### Description of the task
Output each entry that follows exactly. Images stay out.

### Excerpts from a dataset

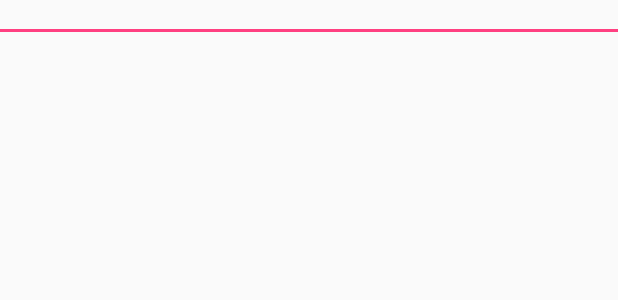
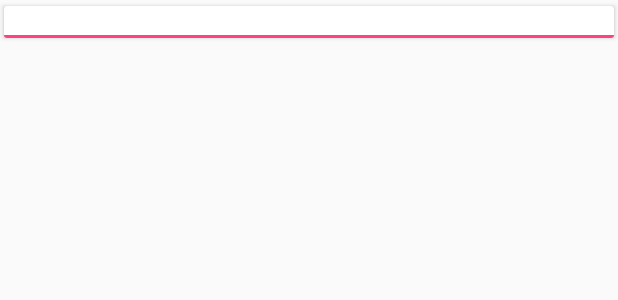
Before and after one commit to tomsqueiroz/Projeto3_Udacity, an Android app: the layout item_details_recyclerview.xml on its own in the app's theme, with its tools: preview values and no code run, on a phone screen of 412 x 824 dp. Shown: the top 300 px of the screen. Run offline under Robolectric (Android 15) with nearby library versions, the phone set to English and light mode, and no system bars.

```diff
--- a/app/src/main/AndroidManifest.xml
+++ b/app/src/main/AndroidManifest.xml
@@ -1,6 +1,8 @@
 <?xml version="1.0" encoding="utf-8"?>
 <manifest xmlns:android="http://schemas.android.com/apk/res/android"
     package="com.example.tom.projeto3_udacity">
+    <uses-permission android:name="android.permission.INTERNET" />
+    <uses-permission android:name="android.permission.ACCESS_NETWORK_STATE"/>
 
     <application
         android:allowBackup="true"
@@ -32,7 +34,4 @@
         </activity>
 
     </application>
-
-    <uses-permission android:name="android.permission.INTERNET" />
-
 </manifest>
--- a/app/src/main/java/com/example/tom/projeto3_udacity/Activities/StepDetailActivity.java
+++ b/app/src/main/java/com/example/tom/projeto3_udacity/Activities/StepDetailActivity.java
@@ -99,12 +99,13 @@ public class StepDetailActivity extends AppCompatActivity{
         step = stepList.get(position);
         mDescriptionText.setText(step.getDescription());
         Uri mediaUri = Uri.parse(step.getVideoURL());
+        if(mExoPlayer != null) releasePlayer();
         initializePlayer(mediaUri);
 
     }
 
     private void initializePlayer(Uri mediaUri){
-        if(mExoPlayer == null){
+        //if(mExoPlayer == null){
             TrackSelector trackSelector = new DefaultTrackSelector();
             LoadControl loadControl = new DefaultLoadControl();
             mExoPlayer = ExoPlayerFactory.newSimpleInstance(this, trackSelector, loadControl);
@@ -114,7 +115,7 @@ public class StepDetailActivity extends AppCompatActivity{
                     this, userAgent), new DefaultExtractorsFactory(), null, null);
             mExoPlayer.prepare(mediaSource);
             mExoPlayer.setPlayWhenReady(true);
-        }
+       // }
     }
 
     private void releasePlayer() {
--- a/app/src/main/res/layout/item_details_recyclerview.xml
+++ b/app/src/main/res/layout/item_details_recyclerview.xml
@@ -1,8 +1,18 @@
 <?xml version="1.0" encoding="utf-8"?>
-<android.support.constraint.ConstraintLayout xmlns:android="http://schemas.android.com/apk/res/android"
+<android.support.v7.widget.CardView xmlns:android="http://schemas.android.com/apk/res/android"
     android:layout_width="match_parent"
     android:layout_height="wrap_content"
-    xmlns:app="http://schemas.android.com/apk/res-auto">
+    xmlns:app="http://schemas.android.com/apk/res-auto"
+    xmlns:card_view="http://schemas.android.com/tools"
+    app:cardUseCompatPadding="true"
+    card_view:cardMaxElevation="10dp"
+    card_view:cardElevation="10dp"
+    card_view:cardCornerRadius="4dp"
+    android:layout_marginBottom="32dp">
+    <android.support.constraint.ConstraintLayout
+        android:layout_width="match_parent"
+        android:layout_height="match_parent">
+
         <TextView
             android:layout_width="wrap_content"
             android:layout_height="wrap_content"
@@ -23,4 +33,8 @@
             android:paddingStart="8dp"
             android:paddingEnd="8dp"
             />
+
+
     </android.support.constraint.ConstraintLayout>
+
+</android.support.v7.widget.CardView>
```
Also changed, not shown: app/src/main/java/com/example/tom/projeto3_udacity/Activities/MainActivity.java (+7 -1 lines), app/src/main/java/com/example/tom/projeto3_udacity/NetworkUtils/NetworkUtils.java (added, +23 -0 lines), app/src/main/res/layout/activity_details.xml (+4 -19 lines), app/src/main/res/layout/activity_step_detail.xml (+13 -8 lines). Lines whose indentation alone changed are shown as unchanged.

### Solution
Before and after one commit to tomsqueiroz/Projeto3_Udacity, an Android app: the layout item_details_recyclerview.xml on its own in the app's theme, with its tools: preview values and no code run, on a phone screen of 412 x 824 dp. Shown: the top 300 px of the screen. Run offline under Robolectric (Android 15) with nearby library versions, the phone set to English and light mode, and no system bars.

```diff
--- a/app/src/main/AndroidManifest.xml
+++ b/app/src/main/AndroidManifest.xml
@@ -1,6 +1,8 @@
 <?xml version="1.0" encoding="utf-8"?>
 <manifest xmlns:android="http://schemas.android.com/apk/res/android"
     package="com.example.tom.projeto3_udacity">
+    <uses-permission android:name="android.permission.INTERNET" />
+    <uses-permission android:name="android.permission.ACCESS_NETWORK_STATE"/>
 
     <application
         android:allowBackup="true"
@@ -32,7 +34,4 @@
         </activity>
 
     </application>
-
-    <uses-permission android:name="android.permission.INTERNET" />
-
 </manifest>
--- a/app/src/main/java/com/example/tom/projeto3_udacity/Activities/StepDetailActivity.java
+++ b/app/src/main/java/com/example/tom/projeto3_udacity/Activities/StepDetailActivity.java
@@ -99,12 +99,13 @@ public class StepDetailActivity extends AppCompatActivity{
         step = stepList.get(position);
         mDescriptionText.setText(step.getDescription());
         Uri mediaUri = Uri.parse(step.getVideoURL());
+        if(mExoPlayer != null) releasePlayer();
         initializePlayer(mediaUri);
 
     }
 
     private void initializePlayer(Uri mediaUri){
-        if(mExoPlayer == null){
+        //if(mExoPlayer == null){
             TrackSelector trackSelector = new DefaultTrackSelector();
             LoadControl loadControl = new DefaultLoadControl();
             mExoPlayer = ExoPlayerFactory.newSimpleInstance(this, trackSelector, loadControl);
@@ -114,7 +115,7 @@ public class StepDetailActivity extends AppCompatActivity{
                     this, userAgent), new DefaultExtractorsFactory(), null, null);
             mExoPlayer.prepare(mediaSource);
             mExoPlayer.setPlayWhenReady(true);
-        }
+       // }
     }
 
     private void releasePlayer() {
--- a/app/src/main/res/layout/item_details_recyclerview.xml
+++ b/app/src/main/res/layout/item_details_recyclerview.xml
@@ -1,8 +1,18 @@
 <?xml version="1.0" encoding="utf-8"?>
-<android.support.constraint.ConstraintLayout xmlns:android="http://schemas.android.com/apk/res/android"
+<android.support.v7.widget.CardView xmlns:android="http://schemas.android.com/apk/res/android"
     android:layout_width="match_parent"
     android:layout_height="wrap_content"
-    xmlns:app="http://schemas.android.com/apk/res-auto">
+    xmlns:app="http://schemas.android.com/apk/res-auto"
+    xmlns:card_view="http://schemas.android.com/tools"
+    app:cardUseCompatPadding="true"
+    card_view:cardMaxElevation="10dp"
+    card_view:cardElevation="10dp"
+    card_view:cardCornerRadius="4dp"
+    android:layout_marginBottom="32dp">
+    <android.support.constraint.ConstraintLayout
+        android:layout_width="match_parent"
+        android:layout_height="match_parent">
+
         <TextView
             android:layout_width="wrap_content"
             android:layout_height="wrap_content"
@@ -23,4 +33,8 @@
             android:paddingStart="8dp"
             android:paddingEnd="8dp"
             />
+
+
     </android.support.constraint.ConstraintLayout>
+
+</android.support.v7.widget.CardView>
```
Also changed, not shown: app/src/main/java/com/example/tom/projeto3_udacity/Activities/MainActivity.java (+7 -1 lines), app/src/main/java/com/example/tom/projeto3_udacity/NetworkUtils/NetworkUtils.java (added, +23 -0 lines), app/src/main/res/layout/activity_details.xml (+4 -19 lines), app/src/main/res/layout/activity_step_detail.xml (+13 -8 lines). Lines whose indentation alone changed are shown as unchanged.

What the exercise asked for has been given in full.